In a Post-Trump Bay Area, Millennials Build a Wall of Empathy

Tamilla Mirzoyeva didn't know how to help.

She'd seen how Donald Trump's campaign rhetoric against Mexicans, African Americans, women and others had divided the country and spurred racist and xenophobic harassment after his election win. As one who immigrated from Azerbaijan, a majority Muslim country, when she was 12, she was especially shaken by Trump's promise of a Muslim registry or watch-list.

And so, with friends, Mirzoyeva, 28, took a cue from a subway project in New York and brought Post-Its and Sharpies to BART stations at 16th and Mission, 24th and Mission and Montgomery Street. On walls and lampposts, they put up a few notes of their own, leaving behind a box of stickies and pens in case others wanted to join the public conversation.

Needless to say, people did. What was intended as a one-day event quickly ballooned, and the "Wall of Empathy" project continued for five  days.

While the Post-Its won't last in public forever, Mirzoyeva's public-art collective is chronicling each and every note on Instagram. And this won't be the last San Francisco sees of acts like this: the collective promises additional upcoming "radical acts of public art to counter the 'Trump effect.'"

Sponsored

As one of the notes at 16th and Mission says: "The work starts now."

Q.Logo.Break

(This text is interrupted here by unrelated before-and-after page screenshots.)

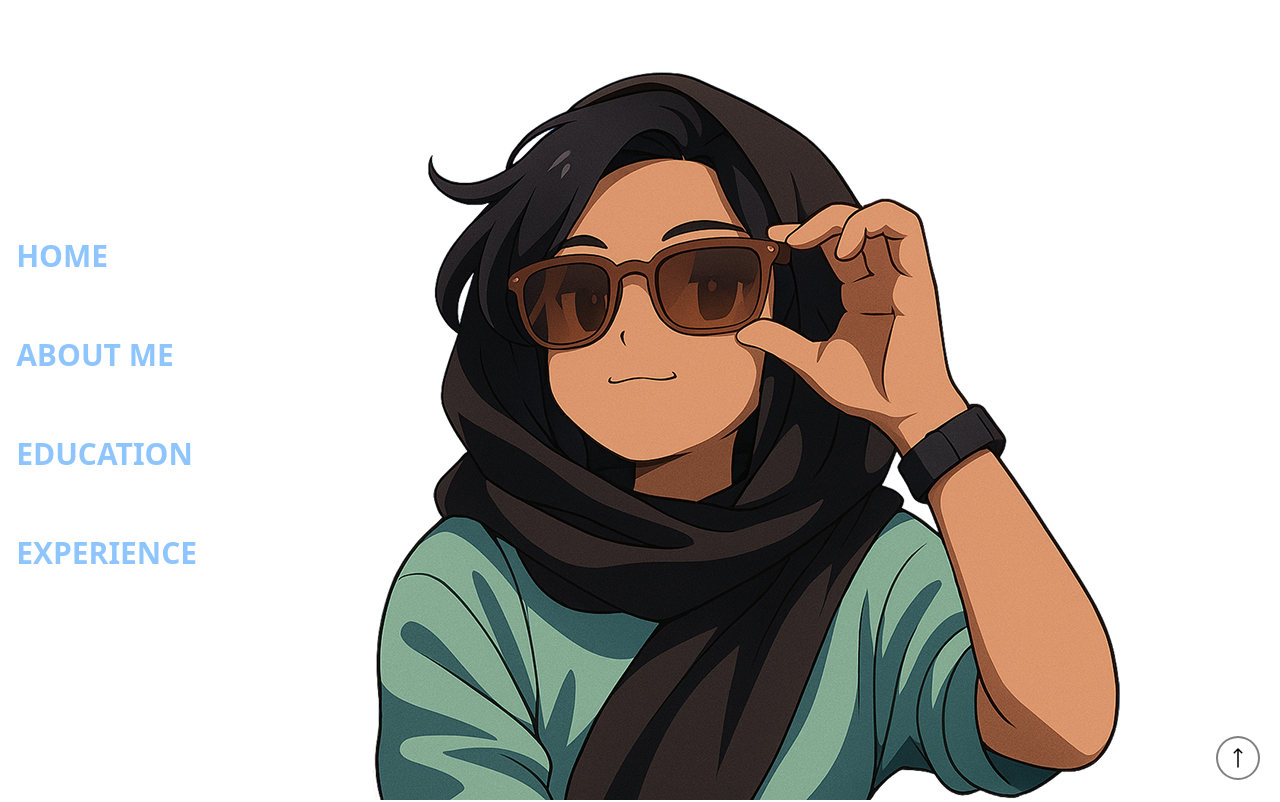
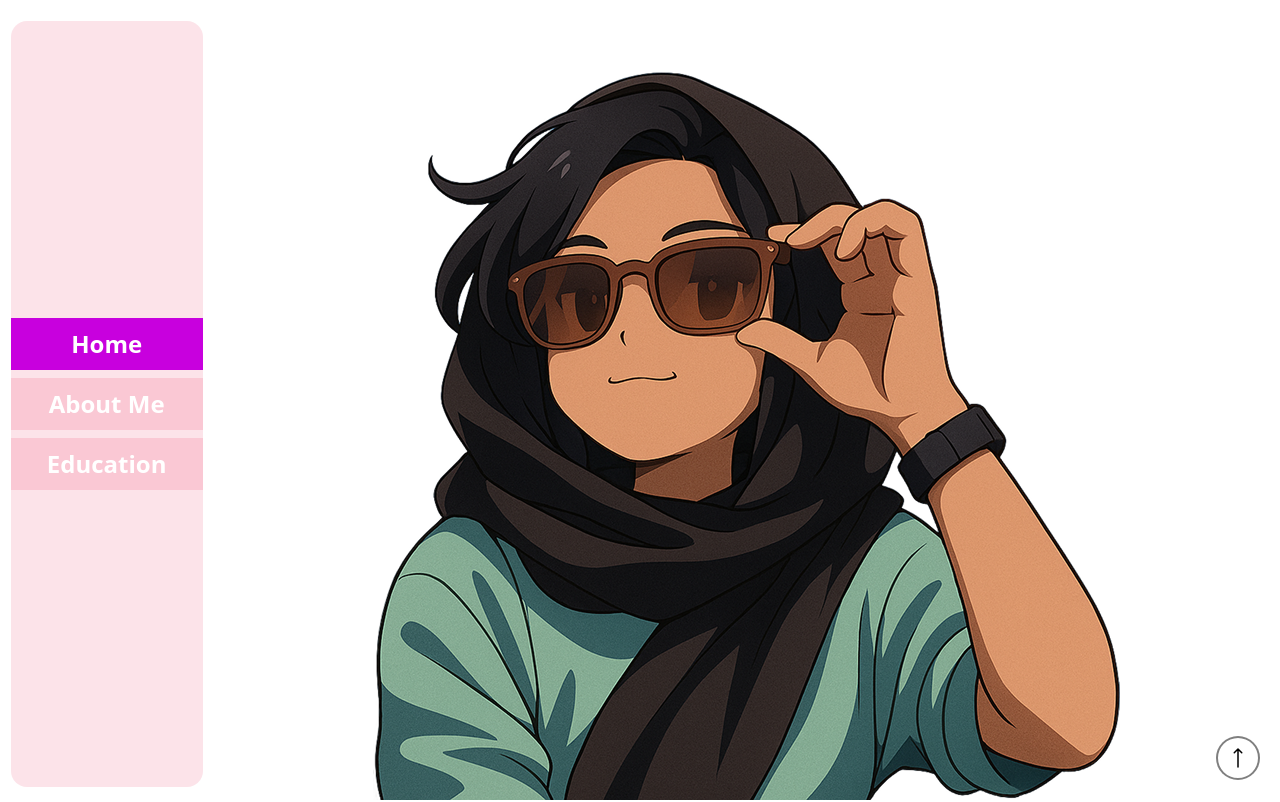
Before and after one commit to Juzznick/freelance-Portfolio, a Next.js app: page / in a window 1280 px wide. Shown: the top 802 px of the page. Built offline with nearby package versions, Linux system fonts and the light colour scheme; a web font is replaced by a local one.

Commit message:
updated navbar design

```diff
--- a/src/app/navbar.js
+++ b/src/app/navbar.js
@@ -1,12 +1,19 @@
 const NavBar = () => {
-    return(
+    return (
         <nav className="bg-white flex justify-center items-center pt-2 h-screen w-1/6 sticky top-0 z-999 ">
-            <ul className="flex flex-col justify-around h-1/2">
+            {/* <ul className="flex flex-col justify-around h-1/2">
                 <a href='#hero'><li className="cursor-pointer text-3xl text-blue-300">HOME</li></a>
                 <a href='#aboutme'><li className="cursor-pointer text-3xl text-blue-300">ABOUT ME</li></a>
                 <a href='#education'><li className="cursor-pointer text-3xl text-blue-300">EDUCATION</li></a>
                 <a><li className="cursor-pointer text-3xl text-blue-300">EXPERIENCE</li></a>
-            </ul>
+            </ul> */}
+            <div className="bg-primary/50 h-29/30 w-9/10 rounded-2xl flex items-center justify-center overflow-hidden">
+                <ul className="flex flex-col items-center w-full">
+                    <a href='#hero' className="w-full flex justify-center items-center bg-fuchsia-600 h-13 m-1"><li className="cursor-pointer text-2xl  text-white">Home</li></a>
+                    <a href='#aboutme' className="w-full flex justify-center  items-center bg-primary h-13 m-1"><li className="cursor-pointer text-2xl  text-white">About Me</li></a>
+                    <a href='#education' className="w-full flex justify-center  items-center bg-primary h-13 m-1"><li className="cursor-pointer text-2xl  text-white">Education</li></a>
+                </ul>
+            </div>
         </nav>
 
     );
```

Volume
KQED Live
Live Stream
LATEST NEWSCAST
KQED
NPR
Live Stream information currently unavailable.
Share
LATEST NEWSCAST
KQED
NPR
KQED Live

Live Stream

Live Stream information currently unavailable.